Spiegelman was born in Brooklyn, New York City in 1914. He attended the City College of New York and was initially interested in biology, but found the courses uninspiring and instead chose to focus on math and physics. During his undergraduate work he took a leave of absence to work in a biology laboratory, where he studied the genetics of bacteria. He graduated in 1939 with a bachelor's degree in mathematics. He then began his graduate studies at Columbia University in 1940, studying cellular physiology under the supervision of H.B. Steinbach. Spiegelman joined Steinbach in his move to Washington University School of Medicine two years later, and received his PhD from that institution in 1944. His graduate work focused on what was then known as enzymatic "induction" or "adaptation", now known to reflect changes in gene expression in response to environmental factors. He continued to work at Washington University until 1948, and then took a one-year Public Health Service fellowship at the University of Minnesota.
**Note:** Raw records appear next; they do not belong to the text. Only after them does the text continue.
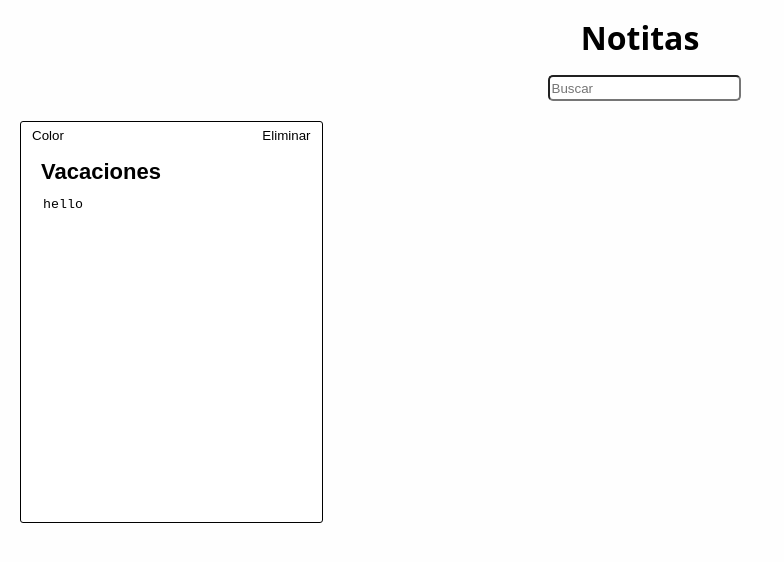
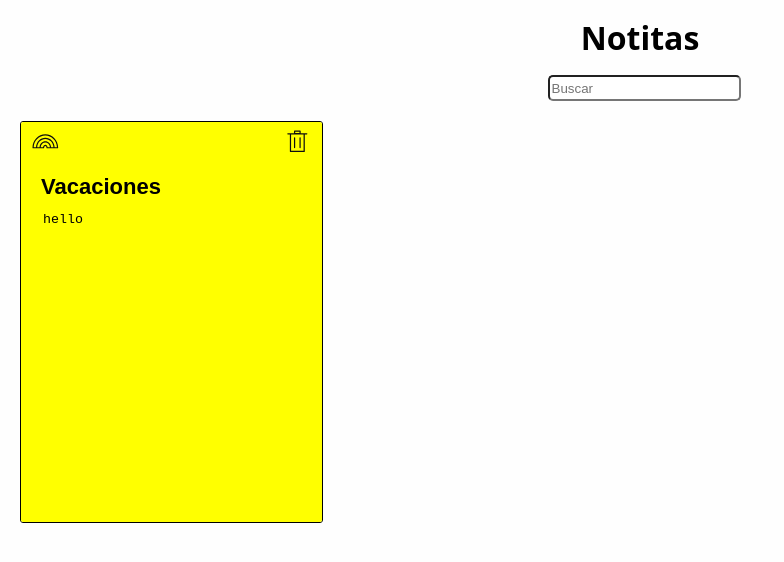
Before and after one commit to DanielOjeda25/NotesSvelte, a Svelte app: page / in a window 1280 px wide. Shown: the top 562 px of the page, without its empty margins (0-784 px from the left). Built offline with nearby package versions, Linux system fonts and the light colour scheme.

Commit message:
Se agregaron los iconos de las notas

```diff
--- a/src/components/Note.svelte
+++ b/src/components/Note.svelte
@@ -5,11 +5,24 @@
 </script>
 
 <div class="Note">
-  <div class="note-container">
+  <div class="note-container" style={`background-color: ${color}`}>
     <div class="header">
       <div class="options">
-        <button>Color</button>
-        <button>Eliminar</button>
+        <button
+          ><svg class="svg-icon" viewBox="0 0 20 20">
+            <path
+              fill="none"
+              d="M10,4.75c-5.316,0-9.625,4.505-9.625,10.062c0,0.241,0.196,0.438,0.438,0.438h7.875c0.242,0,0.438-0.196,0.438-0.438c0-0.725,0.392-1.312,0.875-1.312s0.875,0.588,0.875,1.312c0,0.241,0.195,0.438,0.438,0.438h7.875c0.242,0,0.438-0.196,0.438-0.438C19.625,9.255,15.316,4.75,10,4.75 M11.715,14.375c-0.162-0.998-0.868-1.75-1.715-1.75s-1.553,0.752-1.715,1.75H6.523c0.193-1.968,1.676-3.5,3.477-3.5c1.801,0,3.284,1.532,3.477,3.5H11.715z M14.354,14.375C14.153,11.923,12.282,10,10,10s-4.154,1.923-4.355,4.375h-1.75C4.106,10.957,6.755,8.25,10,8.25s5.894,2.707,6.104,6.125H14.354zM16.979,14.375c-0.214-3.902-3.252-7-6.979-7s-6.765,3.098-6.979,7h-1.75C1.49,9.505,5.308,5.625,10,5.625c4.691,0,8.51,3.88,8.729,8.75H16.979z"
+            /></svg
+          ></button
+        >
+        <button
+          ><svg class="svg-icon" viewBox="0 0 20 20">
+            <path
+              d="M17.114,3.923h-4.589V2.427c0-0.252-0.207-0.459-0.46-0.459H7.935c-0.252,0-0.459,0.207-0.459,0.459v1.496h-4.59c-0.252,0-0.459,0.205-0.459,0.459c0,0.252,0.207,0.459,0.459,0.459h1.51v12.732c0,0.252,0.207,0.459,0.459,0.459h10.29c0.254,0,0.459-0.207,0.459-0.459V4.841h1.511c0.252,0,0.459-0.207,0.459-0.459C17.573,4.127,17.366,3.923,17.114,3.923M8.394,2.886h3.214v0.918H8.394V2.886z M14.686,17.114H5.314V4.841h9.372V17.114z M12.525,7.306v7.344c0,0.252-0.207,0.459-0.46,0.459s-0.458-0.207-0.458-0.459V7.306c0-0.254,0.205-0.459,0.458-0.459S12.525,7.051,12.525,7.306M8.394,7.306v7.344c0,0.252-0.207,0.459-0.459,0.459s-0.459-0.207-0.459-0.459V7.306c0-0.254,0.207-0.459,0.459-0.459S8.394,7.051,8.394,7.306"
+            />
+          </svg></button
+        >
       </div>
     </div>
     <div class="content">
@@ -53,7 +66,7 @@
   }
   .note-container:focus-within {
     border: solid 1px #000;
-    box-shadow: 0 2px 5px  rgba(0, 0, 0, 0.066);
+    box-shadow: 0 2px 5px rgba(0, 0, 0, 0.066);
   }
   .Note .note-container .header {
     padding: 5px;
@@ -90,4 +103,13 @@
   input {
     background: transparent;
   }
+  .svg-icon {
+    width: 2em;
+    height: 2em;
+  }
+
+  .svg-icon path {
+    fill: #0e0e0e;
+  }
+
 </style>
```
In 1949, Spiegelman joined the faculty at the University of Illinois, where he would spend the next 20 years of his academic career. His research in this time focused on nucleic acids and particularly on the enzymes associated with nucleic acid synthesis, originating from work on bacteriophage with RNA genomes such as MS2 phage and bacteriophage Qβ. His work with Qβ RNA led to a noted experiment with self reproducing RNA structures called Spiegelman's Monster. Among his best-known work is his research on nucleic acid hybridization, much of which was conducted in along with Kim Atwood and Ferruccio Ritossa building on work by Rich and Davies in 1956, which helped to lay the groundwork for advances in recombinant DNA technology.
Spiegelman's later research focused on cancer and in 1969 he moved to the Columbia University College of Physicians and Surgeons, becoming a professor of human genetics and development as well as the directory of the Institute of Cancer Research. He was particularly interested in potential viral causes of cancer. In 1975, he was named University Professor.
Awards and honors
Spiegelman received the Lasker Award in 1974 for his 1965 work on Qβ RNA. In 1981 he received the Antonio Feltrinelli International prize in Biology for his contributions to molecular biology. He was elected to the United States National Academy of Sciences in 1965 American Academy of Arts and Sciences a year later.
- "The Sol Spiegelman Papers: Biographical Overview". Profiles in Science. US National Library of Medicine. March 12, 2019. Retrieved January 18, 2021.
- "Sol Spiegelman". Member Directory. National Academy of Sciences. Retrieved January 18, 2021.
- Webster, Bayard (January 22, 1983). "DR. SOL SPIEGELMAN, MICROBIOLOGIST AT COLUMBIA AND GENETICIST, DIES". The New York Times. p. 16. Retrieved January 18, 2021.
- Kornberg, Hans (October 22, 1992). "Obituary: Kimball C. Atwood III". The Independent.
- Rich A; Davies DR (1956). "A new, 2-stranded helical structure, polyadenylic acid and polyuridylic acid". J. Am. Chem. Soc. 78 (14): 3548–9. doi:10.1021/ja01595a086.
- Gillespie D; Spiegelman S (July 1965). "A quantitative assay for DNA-RNA hybrids with DNA immobilized on a membrane". J Mol Biol. 12 (3): 829–42. doi:10.1016/S0022-2836(65)80331-X. PMID 4955314.